* AIM OF THE TASK:
When a record contains an image, skip the image and retype the rest of that record exactly.

* INFORMATION:

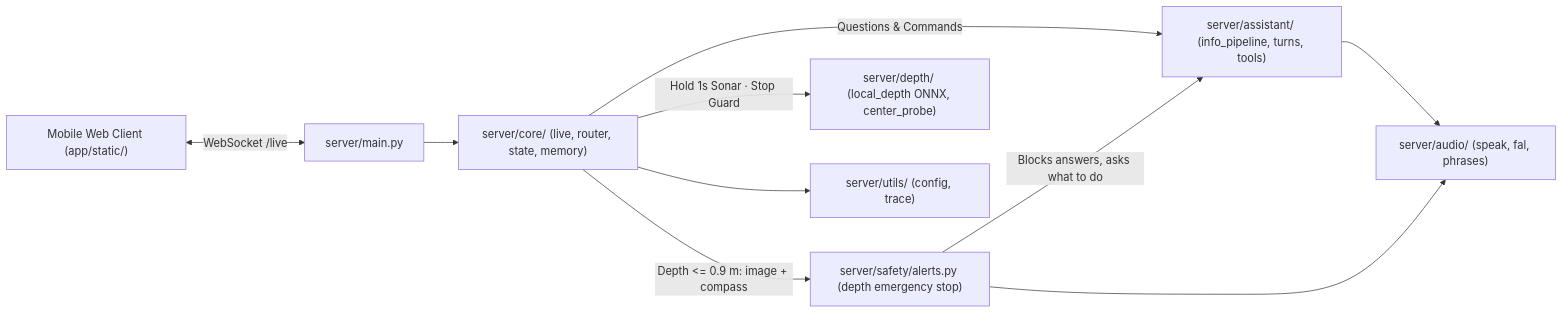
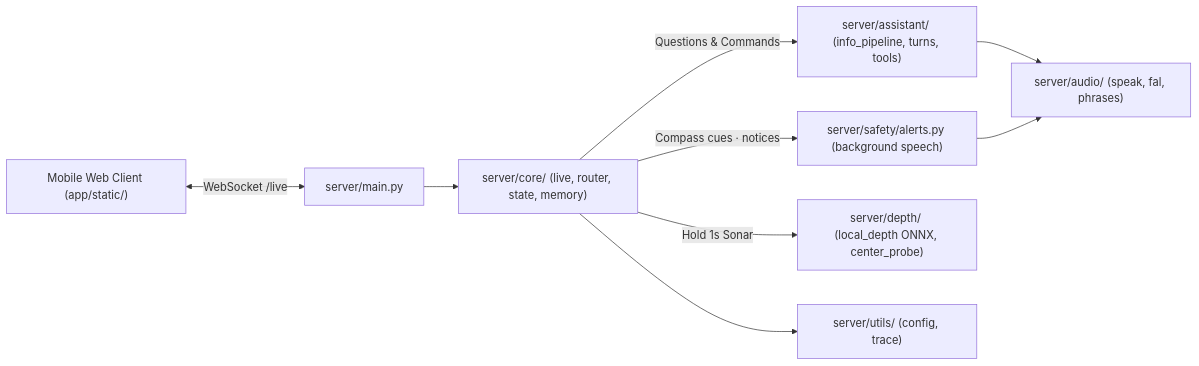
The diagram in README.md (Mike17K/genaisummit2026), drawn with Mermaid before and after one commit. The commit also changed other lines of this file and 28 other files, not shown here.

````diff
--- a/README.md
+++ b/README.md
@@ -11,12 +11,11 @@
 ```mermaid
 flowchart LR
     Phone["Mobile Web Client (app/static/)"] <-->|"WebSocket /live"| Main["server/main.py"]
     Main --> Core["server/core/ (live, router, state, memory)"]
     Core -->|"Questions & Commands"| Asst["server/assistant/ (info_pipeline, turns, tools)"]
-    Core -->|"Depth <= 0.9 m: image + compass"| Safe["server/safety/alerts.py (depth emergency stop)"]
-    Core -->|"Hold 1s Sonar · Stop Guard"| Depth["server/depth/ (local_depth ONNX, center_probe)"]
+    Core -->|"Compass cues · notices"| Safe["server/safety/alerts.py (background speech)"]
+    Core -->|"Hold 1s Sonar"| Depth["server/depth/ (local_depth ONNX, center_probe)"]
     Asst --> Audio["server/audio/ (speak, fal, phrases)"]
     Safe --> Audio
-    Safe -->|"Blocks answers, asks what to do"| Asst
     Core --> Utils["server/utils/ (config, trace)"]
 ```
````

* RESULT:
The diagram in README.md (Mike17K/genaisummit2026), drawn with Mermaid before and after one commit. The commit also changed other lines of this file and 28 other files, not shown here.

````diff
--- a/README.md
+++ b/README.md
@@ -11,12 +11,11 @@
 ```mermaid
 flowchart LR
     Phone["Mobile Web Client (app/static/)"] <-->|"WebSocket /live"| Main["server/main.py"]
     Main --> Core["server/core/ (live, router, state, memory)"]
     Core -->|"Questions & Commands"| Asst["server/assistant/ (info_pipeline, turns, tools)"]
-    Core -->|"Depth <= 0.9 m: image + compass"| Safe["server/safety/alerts.py (depth emergency stop)"]
-    Core -->|"Hold 1s Sonar · Stop Guard"| Depth["server/depth/ (local_depth ONNX, center_probe)"]
+    Core -->|"Compass cues · notices"| Safe["server/safety/alerts.py (background speech)"]
+    Core -->|"Hold 1s Sonar"| Depth["server/depth/ (local_depth ONNX, center_probe)"]
     Asst --> Audio["server/audio/ (speak, fal, phrases)"]
     Safe --> Audio
-    Safe -->|"Blocks answers, asks what to do"| Asst
     Core --> Utils["server/utils/ (config, trace)"]
 ```
````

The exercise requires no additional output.